News from CRIS: Real-time Science - PFAS Compounds

May 2, 2023

Science evolves as research and evidence grow to help us determine the safety of an ingredient, contaminant, or technology. However, headlines around ingredient safety are often faster than the research concluding an ingredient's harm or safety profile.

We may not immediately know if a compound or process is safe, but we can provide context and background in our new series called "Real-time Science."

In our first post of this series, we look at a community request: PFAS compounds.

What are PFAS compounds?

Perfluoroalkyl and polyfluoroalkyl substances (PFAS) are a group of human-made chemicals of more than 9,000 compounds of which approximately 600 are currently in use.

PFAS compounds possess strong carbon-fluorine bonds, making them highly resistant to environmental degradation, which means that once released, they can be persistent environmental contaminants.

Researchers have also connected legacy PFAS ingredients with adverse health outcomes in animal studies, often at doses well above those encountered by people and by associations in epidemiology studies.

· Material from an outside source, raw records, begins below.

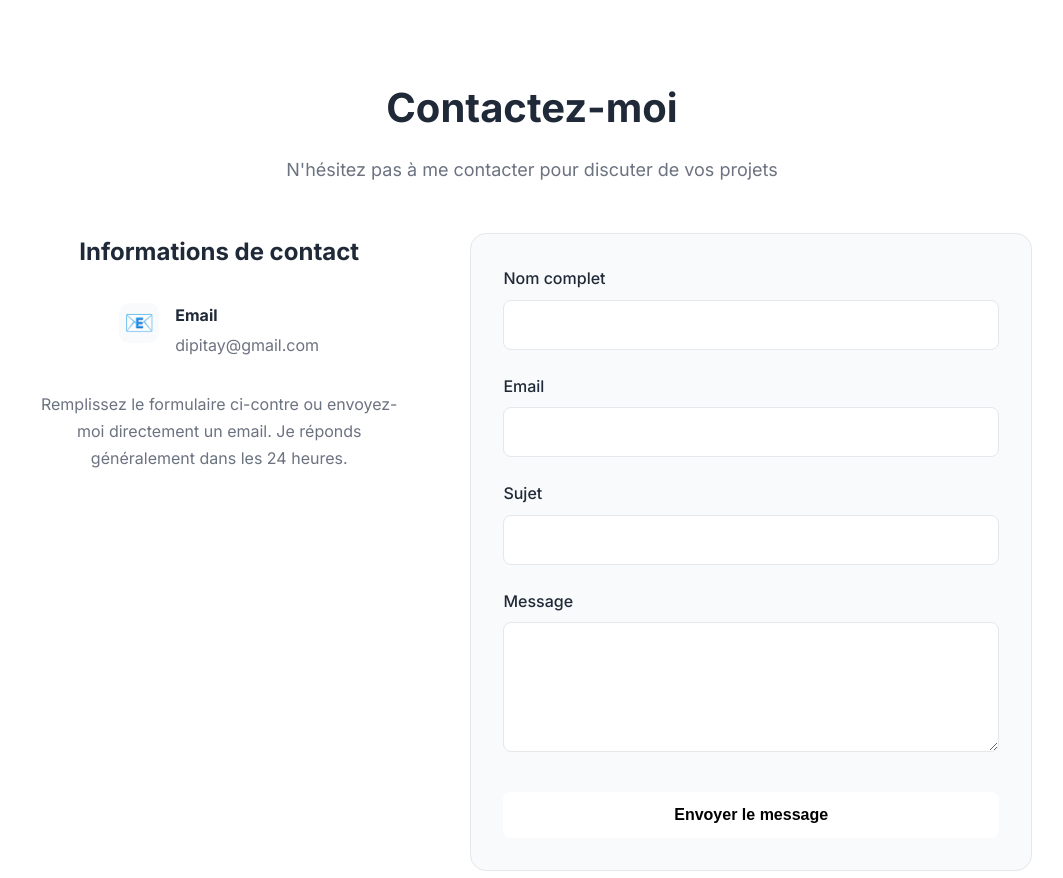
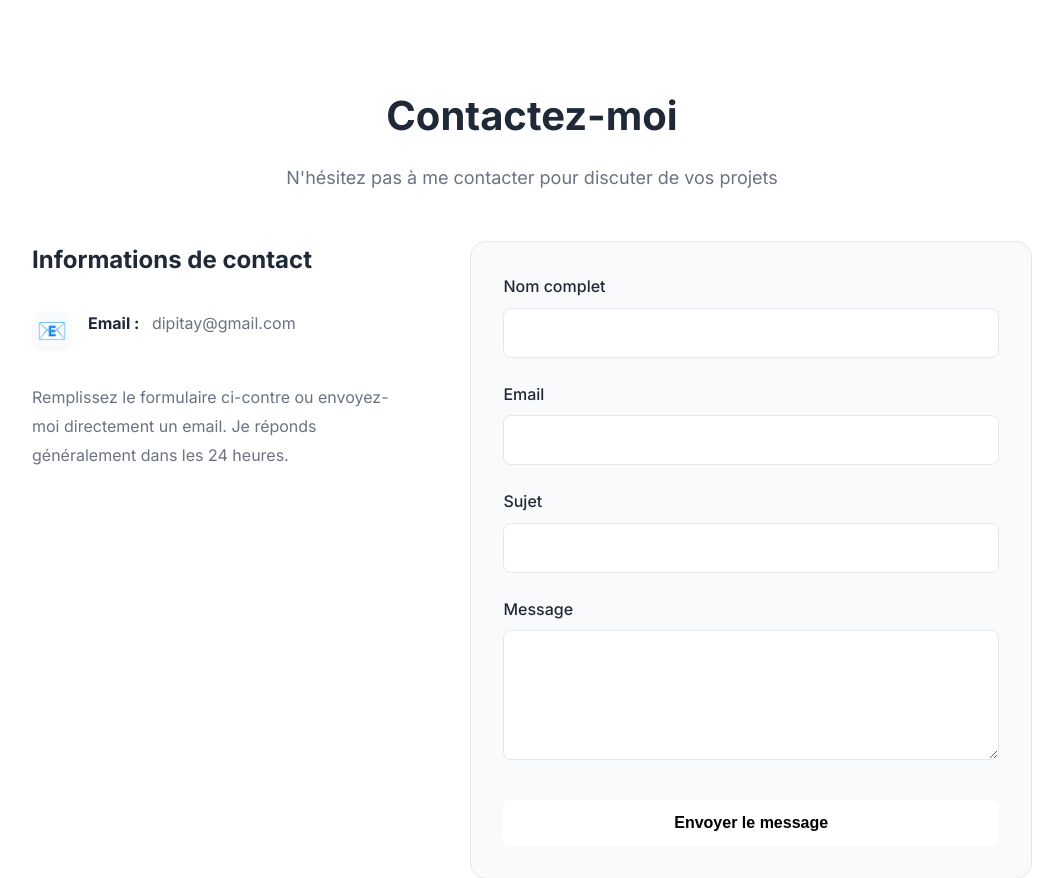
Before and after one commit to kingcrud12/myWebsite, a PHP site: page / in a window 1280 px wide. Shown: the part 3240-4118 px from the top of the page, without its empty margins (108-1171 px from the left). Run offline with PHP 8.4, Linux system fonts and the light colour scheme.

Commit message:
updating page

```diff
--- a/client/index.html
+++ b/client/index.html
@@ -351,7 +351,7 @@
                     <div class="contact-item">
                         <div class="contact-icon">📧</div>
                         <div>
-                            <strong>Email</strong>
+                            <strong>Email :</strong>
                             <p>dipitay@gmail.com</p>
                         </div>
                     </div>
--- a/client/styles.css
+++ b/client/styles.css
@@ -916,16 +916,19 @@ section {
 
 .about-intro {
     font-size: 1.25rem;
-    margin-bottom: 1.5rem;
+    margin-bottom: 2rem;
     color: var(--text-primary);
-    text-align: left;
+    text-align: justify;
+    line-height: 1.8;
+    text-justify: inter-word;
 }
 
 .about-text p {
-    margin-bottom: 1.5rem;
+    margin-bottom: 2rem;
     color: var(--text-secondary);
     line-height: 1.8;
-    text-align: left;
+    text-align: justify;
+    text-justify: inter-word;
 }
 
 .about-image {
@@ -1091,7 +1094,7 @@ section {
     font-size: 1.5rem;
     margin-bottom: 2rem;
     color: var(--text-primary);
-    text-align: center;
+    text-align: left;
 }
 
 .contact-item {
@@ -1099,7 +1102,7 @@ section {
     gap: 1rem;
     margin-bottom: 2rem;
     align-items: flex-start;
-    justify-content: center;
+    justify-content: flex-start;
 }
 
 .contact-icon {
@@ -1114,20 +1117,21 @@ section {
 }
 
 .contact-item strong {
-    display: block;
-    margin-bottom: 0.25rem;
+    display: inline;
+    margin-right: 0.5rem;
     color: var(--text-primary);
 }
 
 .contact-item p {
+    display: inline;
     color: var(--text-secondary);
 }
 
 .contact-note {
     color: var(--text-secondary);
-    line-height: 1.7;
+    line-height: 1.8;
     margin-top: 2rem;
-    text-align: center;
+    text-align: left;
 }
 
 .contact-form {
```
Lines whose indentation alone changed are shown as unchanged.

However, more research is needed to evaluate the long-term safety of newer PFAS ingredients.

What types of products contain PFAS ingredients?

While legacy PFAS ingredients have been phased out of production, newer PFAS ingredients remain in use, and we can find them in various industrial, commercial, and consumer products:

  • Firefighting foams: PFAS have been widely used in firefighting foams to extinguish fires involving flammable liquids, such as gasoline, oil, and jet fuel.

  • Stain-resistant coatings: PFAS are used in coatings on carpets, furniture, and clothing to make them resistant to water, grease, and stains.

  • Non-stick cookware: PFAS have been used in producing non-stick coatings for cookware.

  • Food packaging: PFAS are used in some food packaging materials to prevent grease from soaking through.

  • Water-resistant clothing and shoes: PFAS are used in some outdoor clothing, such as rain jackets, to make them water-resistant.

  • Personal care products: PFAS are sometimes used in personal care products, such as dental floss or makeup, to make them water-resistant.

  • Cleaning products: PFAS are sometimes used in cleaning products to improve performance.

  • Electronics: PFAS are used in some electronic products, such as semiconductors, to improve their performance.

Are PFAS, PFOS, and PFOA compounds the same chemical? Are the terms interchangeable?

PFAS, PFOS, and PFOA compounds are not interchangeable terms.

While there are more than 9,000 Perfluoroalkyl and polyfluoroalkyl substances (PFAS), there are two legacy PFAS compounds in particular that are highly studied: perfluorooctanoic acid (PFOA) and perfluorooctanesulfonic acid (PFOS).

So, PFOS and PFOA describe two PFAS compounds, just as apples and oranges describe two fruits.


To continue reading the entire blog post, visit: